Change listing data
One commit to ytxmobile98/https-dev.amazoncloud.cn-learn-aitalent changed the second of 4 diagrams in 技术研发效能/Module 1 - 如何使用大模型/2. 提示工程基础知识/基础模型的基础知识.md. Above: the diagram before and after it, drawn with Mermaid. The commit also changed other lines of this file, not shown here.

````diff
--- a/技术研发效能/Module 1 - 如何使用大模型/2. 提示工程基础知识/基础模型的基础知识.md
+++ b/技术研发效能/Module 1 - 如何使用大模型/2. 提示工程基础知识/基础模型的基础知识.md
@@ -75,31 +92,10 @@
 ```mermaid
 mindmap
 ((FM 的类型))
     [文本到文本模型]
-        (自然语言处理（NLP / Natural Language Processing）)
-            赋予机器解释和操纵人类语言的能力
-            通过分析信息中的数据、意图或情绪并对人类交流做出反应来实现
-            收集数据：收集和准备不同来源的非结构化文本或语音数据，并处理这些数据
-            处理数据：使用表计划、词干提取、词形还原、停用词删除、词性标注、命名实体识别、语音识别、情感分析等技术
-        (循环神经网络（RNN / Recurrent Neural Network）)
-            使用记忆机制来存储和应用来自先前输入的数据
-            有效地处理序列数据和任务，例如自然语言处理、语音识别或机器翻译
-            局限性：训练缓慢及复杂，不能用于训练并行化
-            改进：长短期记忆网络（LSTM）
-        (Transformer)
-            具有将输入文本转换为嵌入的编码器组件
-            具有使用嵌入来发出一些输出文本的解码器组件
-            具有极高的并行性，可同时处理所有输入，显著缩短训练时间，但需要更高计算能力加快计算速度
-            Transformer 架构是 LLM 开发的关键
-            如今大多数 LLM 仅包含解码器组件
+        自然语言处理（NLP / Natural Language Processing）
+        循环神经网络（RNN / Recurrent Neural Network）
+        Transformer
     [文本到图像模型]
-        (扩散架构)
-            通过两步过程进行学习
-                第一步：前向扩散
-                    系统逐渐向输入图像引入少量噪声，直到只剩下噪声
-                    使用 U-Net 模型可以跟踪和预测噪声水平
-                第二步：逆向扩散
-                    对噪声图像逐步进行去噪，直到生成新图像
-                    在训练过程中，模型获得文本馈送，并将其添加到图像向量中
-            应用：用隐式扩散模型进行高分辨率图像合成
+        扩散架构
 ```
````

Task details
The data above should be output exactly, with each line intact.

Solution for this problem
One commit to ytxmobile98/https-dev.amazoncloud.cn-learn-aitalent changed the second of 4 diagrams in 技术研发效能/Module 1 - 如何使用大模型/2. 提示工程基础知识/基础模型的基础知识.md. Above: the diagram before and after it, drawn with Mermaid. The commit also changed other lines of this file, not shown here.

````diff
--- a/技术研发效能/Module 1 - 如何使用大模型/2. 提示工程基础知识/基础模型的基础知识.md
+++ b/技术研发效能/Module 1 - 如何使用大模型/2. 提示工程基础知识/基础模型的基础知识.md
@@ -75,31 +92,10 @@
 ```mermaid
 mindmap
 ((FM 的类型))
     [文本到文本模型]
-        (自然语言处理（NLP / Natural Language Processing）)
-            赋予机器解释和操纵人类语言的能力
-            通过分析信息中的数据、意图或情绪并对人类交流做出反应来实现
-            收集数据：收集和准备不同来源的非结构化文本或语音数据，并处理这些数据
-            处理数据：使用表计划、词干提取、词形还原、停用词删除、词性标注、命名实体识别、语音识别、情感分析等技术
-        (循环神经网络（RNN / Recurrent Neural Network）)
-            使用记忆机制来存储和应用来自先前输入的数据
-            有效地处理序列数据和任务，例如自然语言处理、语音识别或机器翻译
-            局限性：训练缓慢及复杂，不能用于训练并行化
-            改进：长短期记忆网络（LSTM）
-        (Transformer)
-            具有将输入文本转换为嵌入的编码器组件
-            具有使用嵌入来发出一些输出文本的解码器组件
-            具有极高的并行性，可同时处理所有输入，显著缩短训练时间，但需要更高计算能力加快计算速度
-            Transformer 架构是 LLM 开发的关键
-            如今大多数 LLM 仅包含解码器组件
+        自然语言处理（NLP / Natural Language Processing）
+        循环神经网络（RNN / Recurrent Neural Network）
+        Transformer
     [文本到图像模型]
-        (扩散架构)
-            通过两步过程进行学习
-                第一步：前向扩散
-                    系统逐渐向输入图像引入少量噪声，直到只剩下噪声
-                    使用 U-Net 模型可以跟踪和预测噪声水平
-                第二步：逆向扩散
-                    对噪声图像逐步进行去噪，直到生成新图像
-                    在训练过程中，模型获得文本馈送，并将其添加到图像向量中
-            应用：用隐式扩散模型进行高分辨率图像合成
+        扩散架构
 ```
````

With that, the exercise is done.